In response to:

Is Israel Committing Genocide? from the June 6, 2024 issue

To the Editors:

My article “Is Israel Committing Genocide?” [NYR, June 6] cited numbers of the dead and wounded in Gaza, including the number of women and children killed, as reported by the United Nations. Shortly after the article went to press, reports circulated that the UN had changed the source on which it relies for fatality statistics in the territory. The total number of deaths reported remained the same, but the UN stated that the Gaza Health Ministry had not yet established the full names and identity numbers of more than 10,000 of those killed. It therefore distinguished between the total death toll (35,233 people as of this writing) and the number of identified victims (24,686 people), only specifying the number of women and children included in the latter. The ministry is still trying to collect information about the remaining victims from morgues and hospitals across the territory.

Given the circumstances in Gaza, it is understandable that collecting this information is very difficult. Many hospitals in the territory are not functioning.
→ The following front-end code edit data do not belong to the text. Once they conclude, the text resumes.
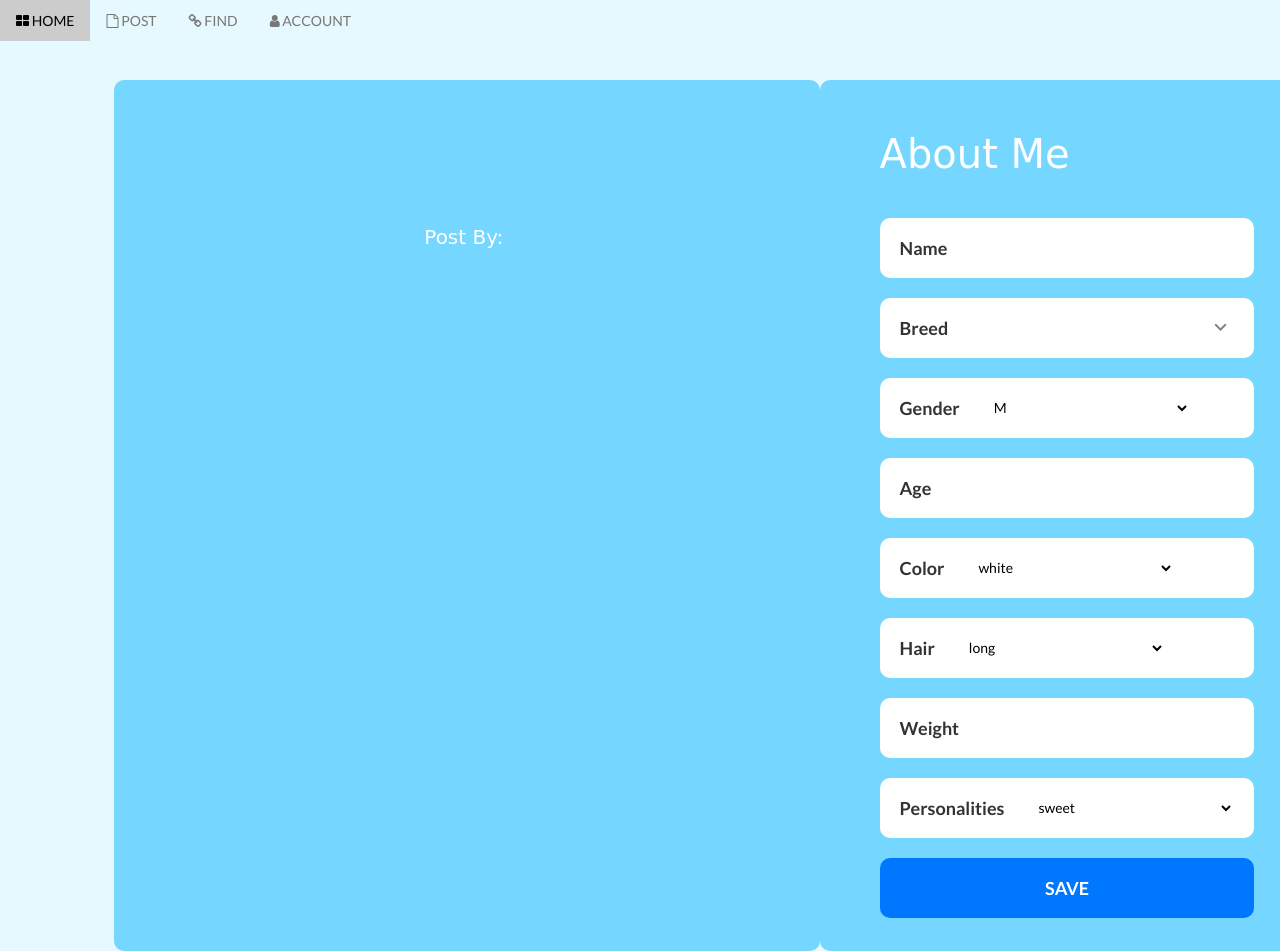
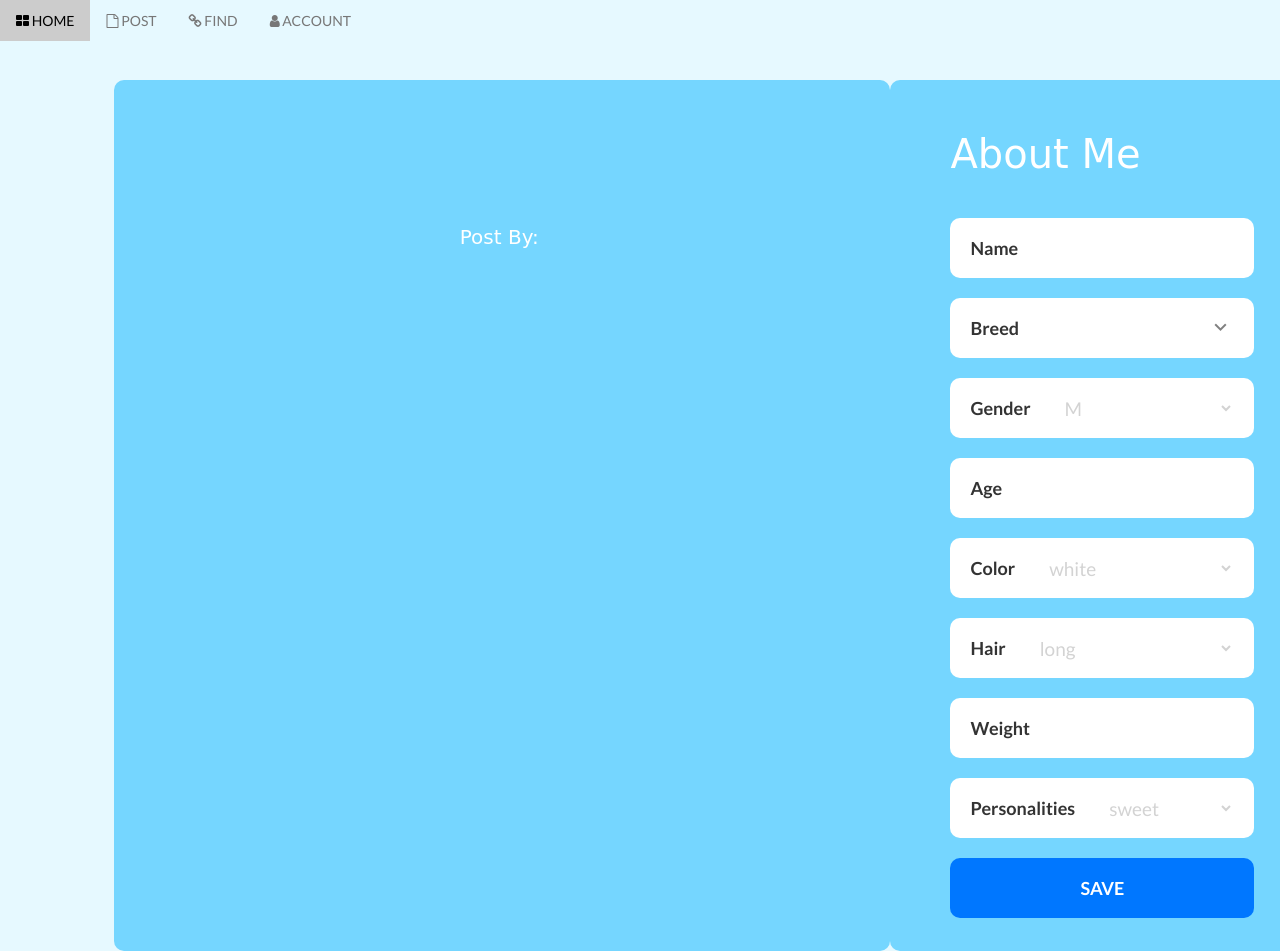
Before and after one commit to dargooo/Pet-Adoption, a Flask app: page /edit-dog/1/login/1 in a window 1280 px wide. Run offline with Flask 2, Linux system fonts and the light colour scheme; parts of the project's set-up code (start-up, migrations or seed data) failed here and were passed over; some libraries are stand-ins or nearby versions.

Commit message:
edit-dog

```diff
--- a/templates/edit-dog.html
+++ b/templates/edit-dog.html
@@ -40,10 +40,12 @@
     }
 	.selections {
 	    border: none;
-	    width: 200px;
+	    width: 100%;
 	    height: 30px;
 	    background: white;
 	    margin: 0 0;
+		font-size: 19px;
+		color: lightgrey;
 	}
 </style>
 <body style="background-color:rgb(230,249,255);">
@@ -91,9 +93,7 @@
                             <label class="label">breed</label>
                             <div class="input-group-icon rs-select2 js-select-simple select--no-search">
                                 <select name="breed" id="breed" class="selections">
-                                    <option></option>
                                 </select>
-                                <div class="select-dropdown"></div>
                             </div>
                         </div>
                         <div class="input-group-select">
@@ -186,6 +186,28 @@
         }
     </script>
 	<script>
+		function setUp(species_id) {
+            var site = 'http://coasttocoast.web.illinois.edu';
+            // breed list
+            var url = site + '/breed?species_id=' + species_id;
+            fetch(url)
+                .then(res => {
+                        return res.json()
+                })
+                .then(data => {
+                        console.log(data);
+                        data.forEach(obj => {
+                    var opt = document.createElement("option");
+                                var t = document.createTextNode(obj.name);
+                                opt.appendChild(t);
+                    document.getElementById("breed").appendChild(opt);
+                });
+                })
+                .catch(error => console.log('ERROR'))
+        }
+    </script>
+<script>setUp(0);</script>
+	<script>
 		function getPet(pet_id) {
 		    var site = 'http://coasttocoast.web.illinois.edu';
 
```
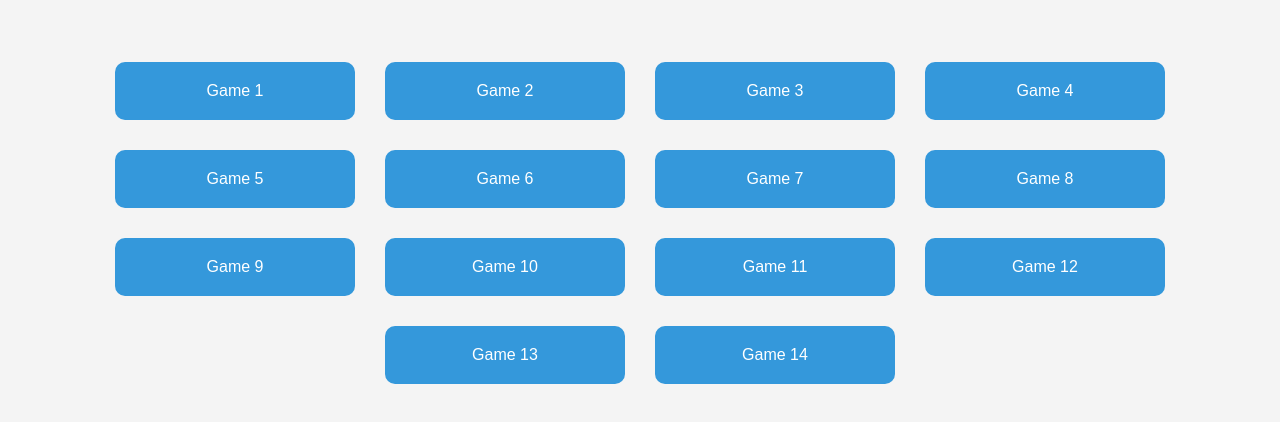
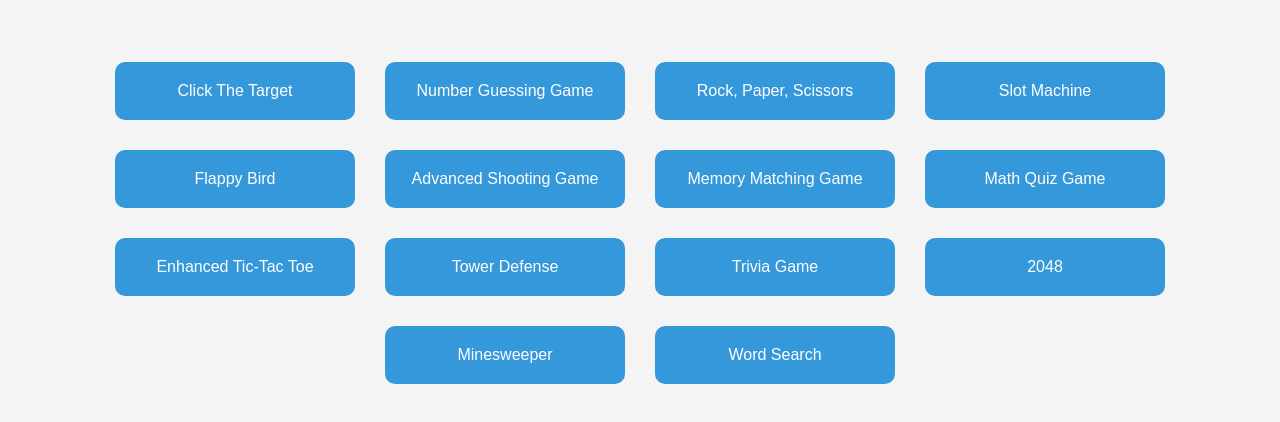
Before and after one commit to JustYourInfo/JustYourGames, a plain HTML site: page index.html in a window 1280 px wide. Shown: the part 108-530 px from the top of the page. Drawn offline with Linux system fonts and the light colour scheme.

Commit message:
Update index.html

```diff
--- a/index.html
+++ b/index.html
@@ -11,20 +11,20 @@
     <h1>Welcome to the Game Hub</h1>
 
     <div class="games-container">
-        <a href="gamesmain/game1.html" class="game-link">Game 1</a>
-        <a href="gamesmain/game2.html" class="game-link">Game 2</a>
-        <a href="gamesmain/game3.html" class="game-link">Game 3</a>
-        <a href="gamesmain/game4.html" class="game-link">Game 4</a>
-        <a href="gamesmain/game5.html" class="game-link">Game 5</a>
-        <a href="gamesmain/game6.html" class="game-link">Game 6</a>
-        <a href="gamesmain/game7.html" class="game-link">Game 7</a>
-        <a href="gamesmain/game8.html" class="game-link">Game 8</a>
-        <a href="gamesmain/game9.html" class="game-link">Game 9</a>
-        <a href="gamesmain/game10.html" class="game-link">Game 10</a>
-        <a href="gamesmain/game11.html" class="game-link">Game 11</a>
-        <a href="gamesmain/game12.html" class="game-link">Game 12</a>
-        <a href="gamesmain/game13.html" class="game-link">Game 13</a>
-        <a href="gamesmain/game14.html" class="game-link">Game 14</a>
+        <a href="gamesmain/game1.html" class="game-link">Click The Target</a>
+        <a href="gamesmain/game2.html" class="game-link">Number Guessing Game</a>
+        <a href="gamesmain/game3.html" class="game-link">Rock, Paper, Scissors</a>
+        <a href="gamesmain/game4.html" class="game-link">Slot Machine</a>
+        <a href="gamesmain/game5.html" class="game-link">Flappy Bird</a>
+        <a href="gamesmain/game6.html" class="game-link">Advanced Shooting Game</a>
+        <a href="gamesmain/game7.html" class="game-link">Memory Matching Game</a>
+        <a href="gamesmain/game8.html" class="game-link">Math Quiz Game</a>
+        <a href="gamesmain/game9.html" class="game-link">Enhanced Tic-Tac Toe</a>
+        <a href="gamesmain/game10.html" class="game-link">Tower Defense</a>
+        <a href="gamesmain/game11.html" class="game-link">Trivia Game</a>
+        <a href="gamesmain/game12.html" class="game-link">2048</a>
+        <a href="gamesmain/game13.html" class="game-link">Minesweeper</a>
+        <a href="gamesmain/game14.html" class="game-link">Word Search</a>
     </div>
 
 </body>
```
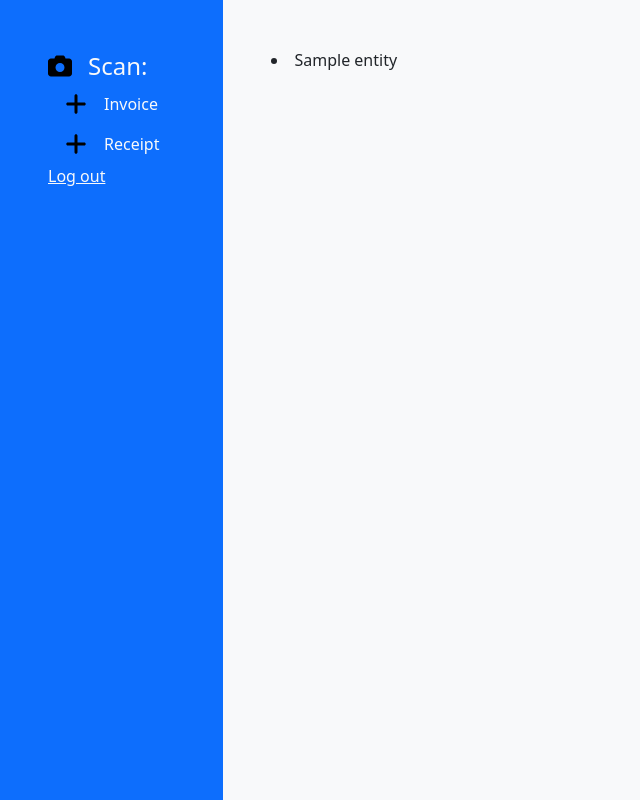
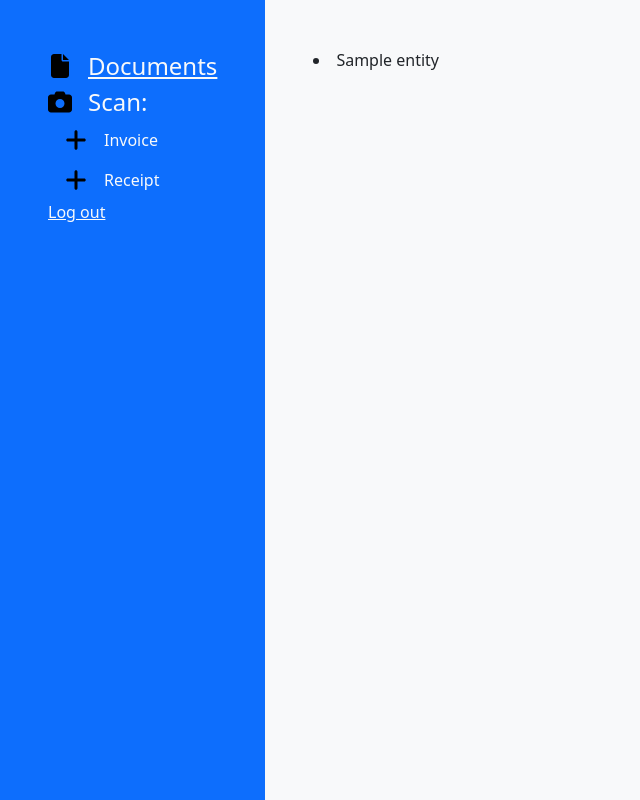
Before and after one commit to SDolanoo/photoApp, a Flask app: template flask_app/templates/index.html in a window 1280 px wide. Shown: the whole page, without its empty margins (0-640 px from the left). Run offline with Flask 3, Linux system fonts and the light colour scheme; the template is opened without the code that fills it: most values are stand-ins (such as "Sample title", 1, 10 or a date in 2020); some libraries are stand-ins or nearby versions.

Commit message:
add link for 'Documents' navigation

```diff
--- a/flask_app/templates/index.html
+++ b/flask_app/templates/index.html
@@ -3,6 +3,10 @@
 <body>
     <div class="d-flex vh-100">
         <div class="sidebar bg-primary p-5">
+            <div class="d-flex gap-3 align-items-center">
+                <img class="svg-sm" src="{{ url_for('static', filename='assets/file-solid.svg') }}" alt="">
+                <a href="/documents" class="fs-4 text-light">Documents</a>
+            </div>
             <div class="d-flex gap-3 align-items-center">
                 <img class="svg-sm" src="{{ url_for('static', filename='assets/camera-solid.svg') }}" alt="">
                 <span class="fs-4 text-light">Scan:</span>
```
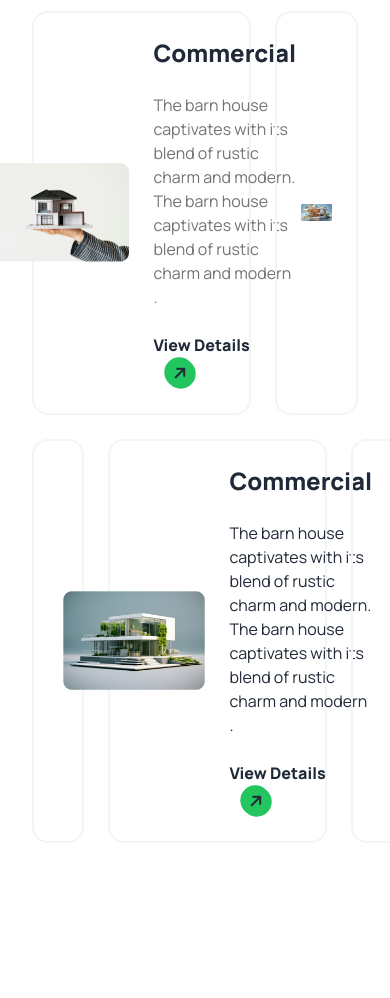
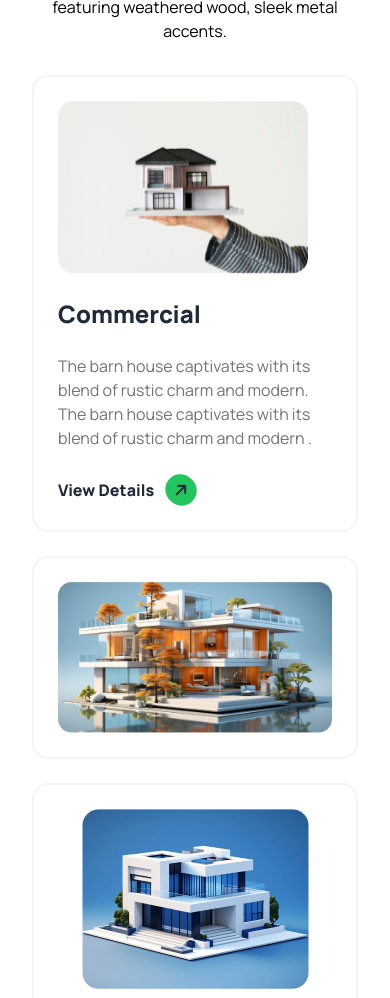
Before and after one commit to muin99/Optima, a plain HTML site: page index.html in a window 390 px wide. Shown: the part 3166-4164 px from the top of the page. Before the commit the page ends 4041 px from the top, so only its background shows below. Drawn offline with nearby package versions, Linux system fonts and the light colour scheme.

Commit message:
Responsive done(Portfolio section)

```diff
--- a/index.html
+++ b/index.html
@@ -167,22 +167,24 @@
         <!-- latest Portfolio section -->
         <section class="bg-white container mx-auto">
             <!-- text section -->
-            <div class="text-center">
+            <div class="text-center mx-6">
                 <button class="bg-gray-50 rounded-full border-none py-2 px-4 my-4"><i
                         class="fa-solid fa-arrow-right m-1"></i>How we works</button>
                 <h1 class="font-bold text-4xl mt-4 mb-6">Our Latest Portfolio</h1>
-                <p class="text-black">The barn house captivates with its blend of rustic charm and modern sophistication, featuring
+                <p class="text-black">The barn house captivates with its blend of rustic charm and modern
+                    sophistication, featuring
                     weathered wood, sleek metal accents.</p>
             </div>
             <!-- img section -->
             <div class="m-8">
-                <div class="flex ">
-                    <div class=" w-3/4 border border-2 border-gray-100 rounded-2xl ">
-                        <div class="flex items-center justify-center p-6">
+                <div class="flex flex-col md:flex-row ">
+                    <div class="border border-2 border-gray-100 rounded-2xl md:w-3/4 ">
+                        <div class="flex flex-col md:flex-row  items-center justify-center p-6">
                             <img class="pr-6" src="assets/img1.png" alt="">
                             <div>
-                                <h4 class="text-2xl font-extrabold">Commercial</h4>
-                                <p class="py-6 text-[#737373]">The barn house captivates with its blend of rustic charm and modern. The
+                                <h4 class="text-2xl font-extrabold pt-6">Commercial</h4>
+                                <p class="py-6 text-[#737373]">The barn house captivates with its blend of rustic charm
+                                    and modern. The
                                     barn house
                                     captivates with its blend of rustic charm and modern .</p>
                                 <h3 class="font-extrabold">View Details<i
@@ -191,21 +193,24 @@
                             </div>
                         </div>
                     </div>
-                    <div class="flex items-center justify-center border border-2 border-gray-100 rounded-2xl p-6 ml-6">
+                    <div
+                        class="flex flex-col mt-6 md:flex-row items-center justify-center border border-2 border-gray-100 rounded-2xl p-6 md:ml-6">
                         <img src="assets/img2.png" alt="">
                     </div>
                 </div>
-                <div class="flex mt-6">
-                    <div class="border border-2 border-gray-100 p-6 rounded-2xl mr-6">
+                <div class="flex flex-col md:flex-row mt-6">
+                    <div
+                        class="flex items-center justify-center border border-2 border-gray-100 p-6 rounded-2xl md:mr-6">
                         <img src="assets/img3.png" alt="">
                     </div>
 
-                    <div class=" w-3/4 border border-2 border-gray-100 rounded-2xl ">
-                        <div class="flex items-center justify-center p-6">
+                    <div class="mt-6 md:w-3/4 border border-2 border-gray-100 rounded-2xl ">
+                        <div class="flex flex-col md:flex-row items-center justify-center p-6">
                             <img class="pr-6" src="assets/img4.png" alt="">
                             <div>
-                                <h4 class="text-2xl font-extrabold">Commercial</h4>
-                                <p class="py-6 text-[#737373]git ad">The barn house captivates with its blend of rustic charm and modern. The
+                                <h4 class="text-2xl font-extrabold pt-6">Commercial</h4>
+                                <p class="py-6 text-[#737373]">The barn house captivates with its blend of rustic charm
+                                    and modern. The
                                     barn house
                                     captivates with its blend of rustic charm and modern .</p>
                                 <h3 class="font-extrabold">View Details<i
@@ -214,13 +219,22 @@
                             </div>
                         </div>
                     </div>
-                    <div class="flex justify-center items-center border border-2 border-gray-100 rounded-2xl ml-6">
+                    <div
+                        class="flex justify-center items-center border border-2 border-gray-100 rounded-2xl mt-6 md:ml-6">
                         <img class="p-6 " src="assets/img5.png" alt="">
                     </div>
 
                 </div>
             </div>
         </section>
+
+        <!-- project section -->
+         <section>
+
+         </section>
+
+
+
     </main>
     <!-- Footer -->
     <footer>
```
It will take time to see whether there is a significant disparity between the information initially reported and the final figures.

Prime Minister Benjamin Netanyahu also entered the discussion about numbers by asserting that Israeli forces had killed roughly 14,000 Hamas combatants and 16,000 civilians. He did not say how he obtained this information. In most armed conflicts, at least two or three times as many people are wounded as are killed. That is reflected in the figures reported by the ministry, and that is what one would expect in a war in which many deaths are attributable to the bombing raids that have devastated Gaza. If Netanyahu is correct about the number of Hamas combatants Israel has killed, the combined number of dead and wounded combatants would probably exceed the number that Israel has claimed are in the territory. Israel should declare victory, and the war would be over.

That Israel has decided to continue the war raises questions about Netanyahu’s figures. His use of such figures evokes memories of the Vietnam War, during which American military commanders, including General William Westmoreland, regularly claimed that Vietnamese who were killed, including many civilians, were Viet Cong combatants. This helped to create the illusion in some circles that America was winning the war, until it was lost.

As I pointed out in my article, Israeli, Palestinian, and international human rights groups have been barred from operating in Gaza during the conflict by the Israel Defense Forces. Their exclusion has substantially limited our knowledge of what is taking place in Gaza. One of them, the Israeli organization B’Tselem, has provided what I believe to be reliable statistics on past conflicts. Its inability to operate in Gaza during the current conflict has eliminated that source of information.

Aryeh Neier
New York City